CIA Director Leon Panetta met with several Senators on both sides of the aisle Thursday behind closed doors and Senate Foreign Relations Committee chairman John Kerry, D-MA, has submitted a formal request for information detailing the Agency’s relationship with Karzai the brother.

Following his meeting with Panetta, Senate Armed Services Chairman Carl Levin, D-MI, said that he would not disclose what Panetta told him but that on the question of Ahmed Wali Karzai‘s relationship with the CIA, he had gotten some clarity.
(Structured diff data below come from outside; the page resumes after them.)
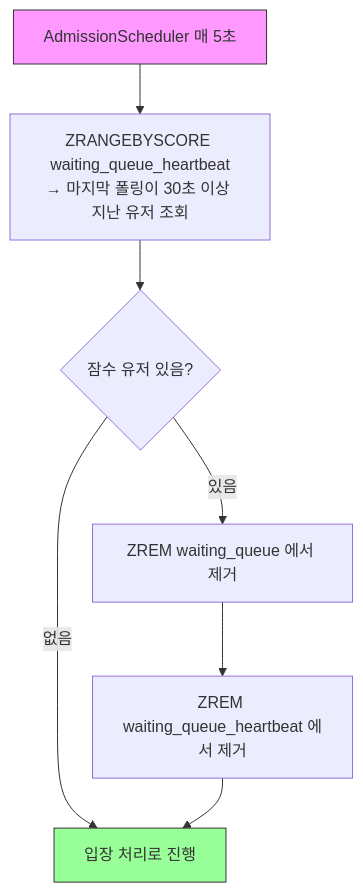
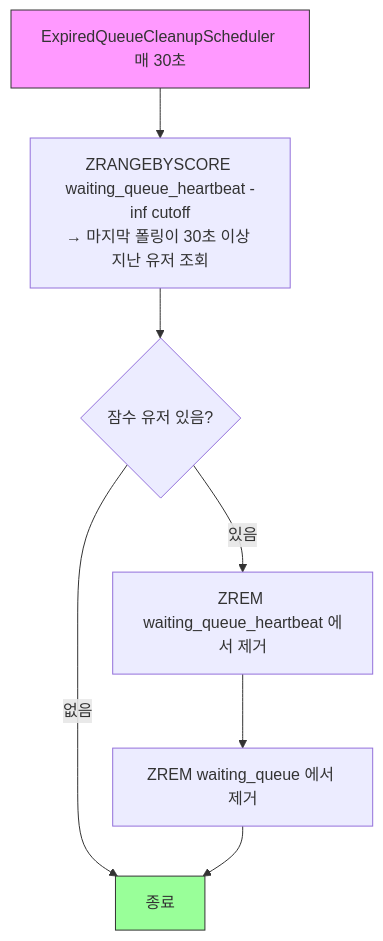
One commit to irnd04/zticket changed the third of 7 diagrams in README.md. Above: the diagram before and after it, drawn with Mermaid. The commit also changed other lines of this file and 2 other files, not shown here.

First line of the commit message:
docs: removeExpired 별도 스케줄러 분리 및 peekBatch 변경사항 README 반영

````diff
--- a/README.md
+++ b/README.md
@@ -113,12 +113,12 @@
 ```mermaid
 flowchart TD
-    A[AdmissionScheduler 매 5초] --> B["ZRANGEBYSCORE waiting_queue_heartbeat<br/>→ 마지막 폴링이 30초 이상 지난 유저 조회"]
+    A[ExpiredQueueCleanupScheduler 매 30초] --> B["ZRANGEBYSCORE waiting_queue_heartbeat -inf cutoff<br/>→ 마지막 폴링이 30초 이상 지난 유저 조회"]
     B --> C{잠수 유저 있음?}
-    C -- 없음 --> END[입장 처리로 진행]
-    C -- 있음 --> D[ZREM waiting_queue 에서 제거]
-    D --> E[ZREM waiting_queue_heartbeat 에서 제거]
+    C -- 없음 --> END[종료]
+    C -- 있음 --> D[ZREM waiting_queue_heartbeat 에서 제거]
+    D --> E[ZREM waiting_queue 에서 제거]
     E --> END
 
     style A fill:#f9f,stroke:#333
     style END fill:#9f9,stroke:#333
 ```
````
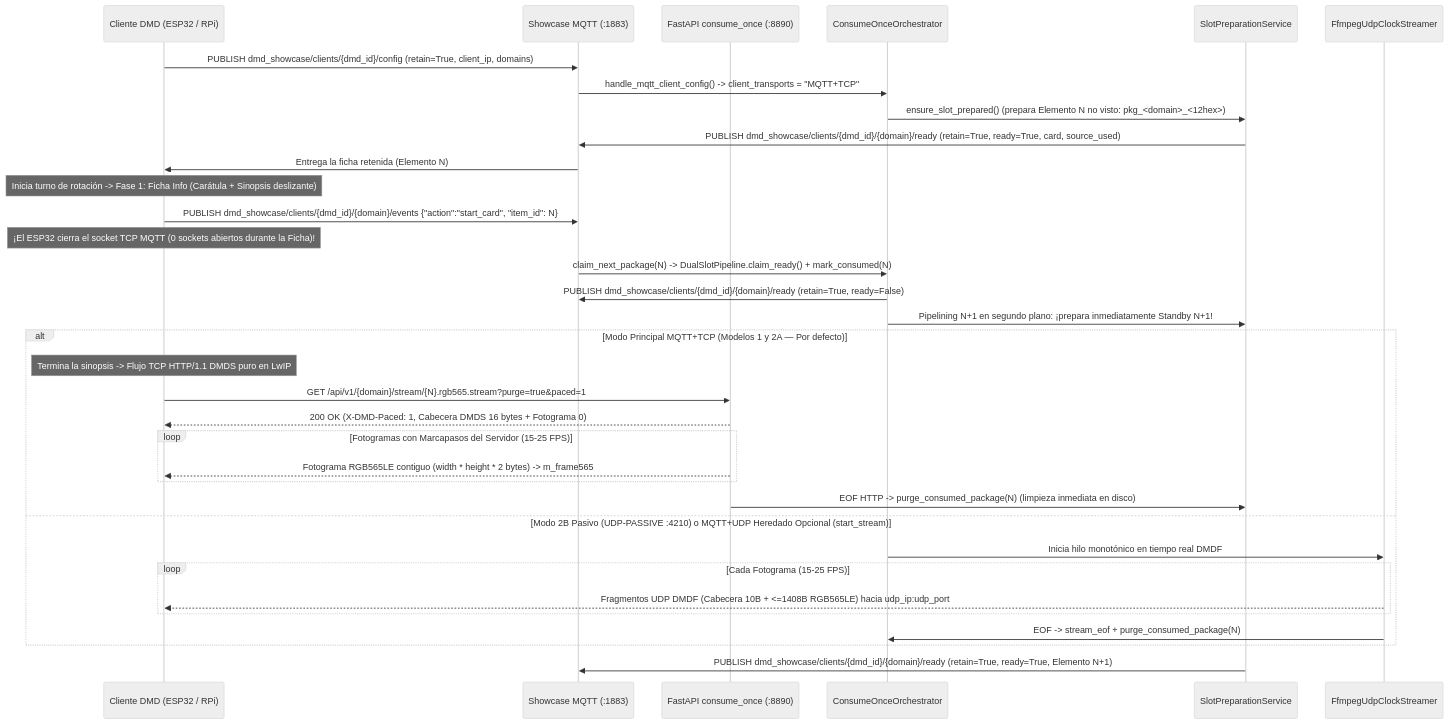
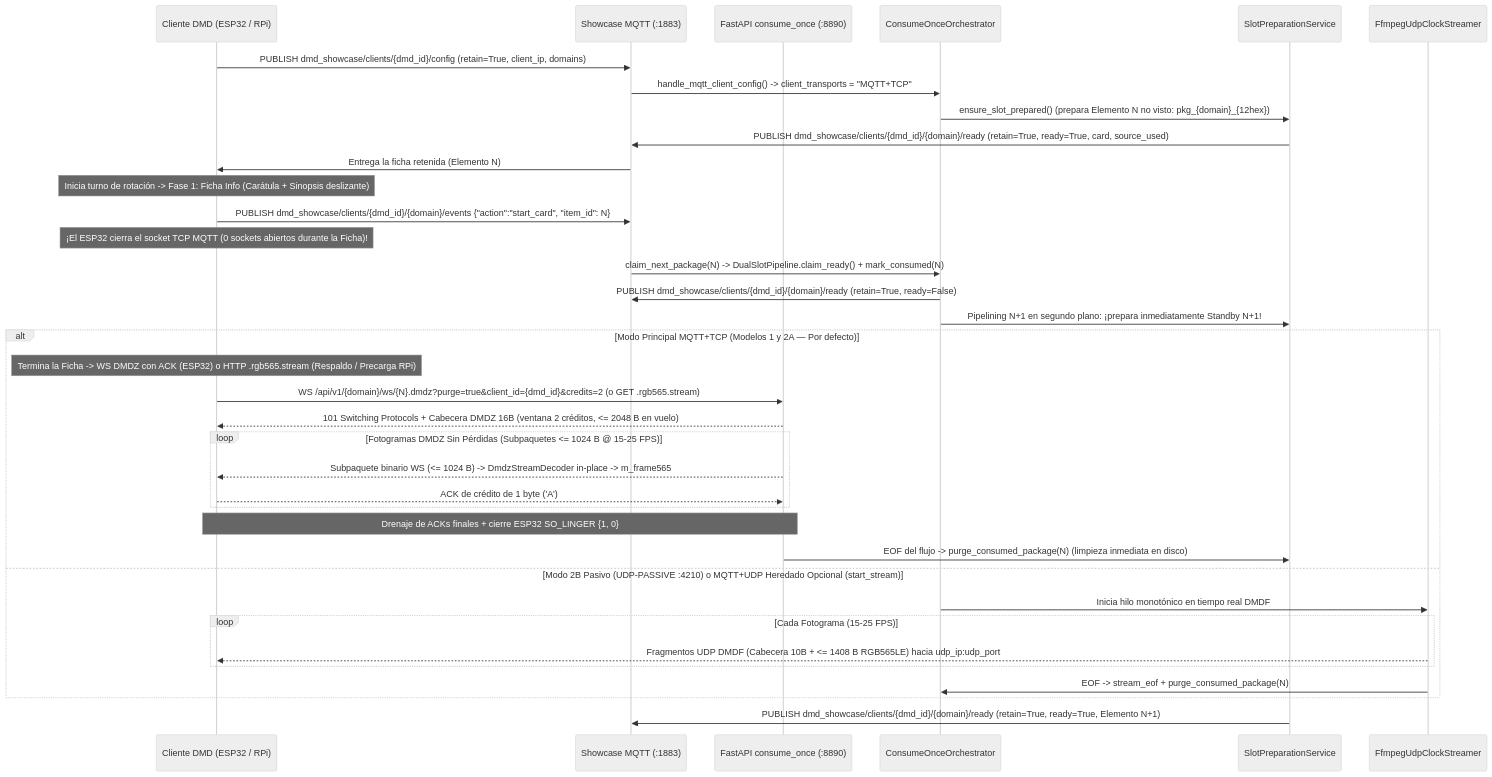
One commit to red77290/dmd_media_showcase changed the second of 2 diagrams in docs/ARCHITECTURE_ES.md. Above: the diagram before and after it, drawn with Mermaid (neutral theme). The commit also changed other lines of this file and 24 other files, not shown here.

Commit message:
docs(stream): document credit-acked DMDZ v1 WebSocket across OpenAPI, AsyncAPI, and trilingual guides

````diff
--- a/docs/ARCHITECTURE_ES.md
+++ b/docs/ARCHITECTURE_ES.md
@@ -143,39 +141,41 @@
 ```mermaid
 sequenceDiagram
     participant DMD as Cliente DMD (ESP32 / RPi)
     participant MQTT as Showcase MQTT (:1883)
     participant HTTP as FastAPI consume_once (:8890)
     participant ORCH as ConsumeOnceOrchestrator
     participant PREP as SlotPreparationService
     participant FFMPEG as FfmpegUdpClockStreamer
 
     DMD->>MQTT: PUBLISH dmd_showcase/clients/{dmd_id}/config (retain=True, client_ip, domains)
     MQTT->>ORCH: handle_mqtt_client_config() -> client_transports = "MQTT+TCP"
-    ORCH->>PREP: ensure_slot_prepared() (prepara Elemento N no visto: pkg_<domain>_<12hex>)
+    ORCH->>PREP: ensure_slot_prepared() (prepara Elemento N no visto: pkg_{domain}_{12hex})
     PREP->>MQTT: PUBLISH dmd_showcase/clients/{dmd_id}/{domain}/ready (retain=True, ready=True, card, source_used)
     MQTT->>DMD: Entrega la ficha retenida (Elemento N)
 
     Note over DMD: Inicia turno de rotación -> Fase 1: Ficha Info (Carátula + Sinopsis deslizante)
     DMD->>MQTT: PUBLISH dmd_showcase/clients/{dmd_id}/{domain}/events {"action":"start_card", "item_id": N}
     Note over DMD: ¡El ESP32 cierra el socket TCP MQTT (0 sockets abiertos durante la Ficha)!
     MQTT->>ORCH: claim_next_package(N) -> DualSlotPipeline.claim_ready() + mark_consumed(N)
     ORCH->>MQTT: PUBLISH dmd_showcase/clients/{dmd_id}/{domain}/ready (retain=True, ready=False)
     ORCH->>PREP: Pipelining N+1 en segundo plano: ¡prepara inmediatamente Standby N+1!
 
     alt Modo Principal MQTT+TCP (Modelos 1 y 2A — Por defecto)
-        Note over DMD: Termina la sinopsis -> Flujo TCP HTTP/1.1 DMDS puro en LwIP
-        DMD->>HTTP: GET /api/v1/{domain}/stream/{N}.rgb565.stream?purge=true&paced=1
-        HTTP-->>DMD: 200 OK (X-DMD-Paced: 1, Cabecera DMDS 16 bytes + Fotograma 0)
-        loop Fotogramas con Marcapasos del Servidor (15-25 FPS)
-            HTTP-->>DMD: Fotograma RGB565LE contiguo (width * height * 2 bytes) -> m_frame565
+        Note over DMD: Termina la Ficha -> WS DMDZ con ACK (ESP32) o HTTP .rgb565.stream (Respaldo / Precarga RPi)
+        DMD->>HTTP: WS /api/v1/{domain}/ws/{N}.dmdz?purge=true&client_id={dmd_id}&credits=2 (o GET .rgb565.stream)
+        HTTP-->>DMD: 101 Switching Protocols + Cabecera DMDZ 16B (ventana 2 créditos, <= 2048 B en vuelo)
+        loop Fotogramas DMDZ Sin Pérdidas (Subpaquetes <= 1024 B @ 15-25 FPS)
+            HTTP-->>DMD: Subpaquete binario WS (<= 1024 B) -> DmdzStreamDecoder in-place -> m_frame565
+            DMD-->>HTTP: ACK de crédito de 1 byte ('A')
         end
-        HTTP->>PREP: EOF HTTP -> purge_consumed_package(N) (limpieza inmediata en disco)
+        Note over DMD,HTTP: Drenaje de ACKs finales + cierre ESP32 SO_LINGER {1, 0}
+        HTTP->>PREP: EOF del flujo -> purge_consumed_package(N) (limpieza inmediata en disco)
     else Modo 2B Pasivo (UDP-PASSIVE :4210) o MQTT+UDP Heredado Opcional (start_stream)
         ORCH->>FFMPEG: Inicia hilo monotónico en tiempo real DMDF
         loop Cada Fotograma (15-25 FPS)
-            FFMPEG-->>DMD: Fragmentos UDP DMDF (Cabecera 10B + <=1408B RGB565LE) hacia udp_ip:udp_port
+            FFMPEG-->>DMD: Fragmentos UDP DMDF (Cabecera 10B + <= 1408 B RGB565LE) hacia udp_ip:udp_port
         end
         FFMPEG->>ORCH: EOF -> stream_eof + purge_consumed_package(N)
     end
     PREP->>MQTT: PUBLISH dmd_showcase/clients/{dmd_id}/{domain}/ready (retain=True, ready=True, Elemento N+1)
 ```
````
"I think we know [about his relationship with the CIA] but I can’t share that with you," Levin said, adding mysteriously, "I don’t know that Karzai’s brother is on the CIA payroll."

On the issue of whether or not the President’s brother is facilitating the drug trade near Kandahar, lawmakers who are in the loop seem more confident and willing to publicly express their concerns.

"According to credible people, the President’s brother is involved in various illicit activities," said Armed Services ranking Republican John McCain, R-AZ, "We can’t have that."

McCain reiterated his call that Ahmed Wali Karzai should leave the country immediately.

Kerry was the only senior lawmaker to issue a statement expressing his frustration about not being aware of the relationship.

In an interview with The Cable, Kerry said although the CIA relationship with Karzai might not necessarily be nefarious, Congress had a right to know the details.

"If the CIA has a deal, I want to know what the realities are," he said, "I want to examine the relationships and know what the terms are and understand what’s the impacts of that might or might not be."

"It may not be something you want to deal with publicly, but we have to be absolutely certain that nothing we are trying to do is being compromised," said Kerry.

The leaders of the Senate Intelligence Committee have been notably mum on the subject, presumably working behind the scenes.

Chairwoman Dianne Feinstein, D-CA, refused to comment and a spokesperson for ranking Republican Kit Bond, R-MO, said that Bond would only say the news shouldn’t result in any delay in President Obama’s decision on how to move forward in Afghanistan.

Senator Jay Rockefeller, D-WV, the immediate past chairman of the Intelligence Committee, said that he was not aware of the CIA’s relationship with Karzai during his tenure but should have been.

"You know what the problem is? We on the committee own no intelligence," he said, "We only get what they choose to give us. That’s why we are always fighting."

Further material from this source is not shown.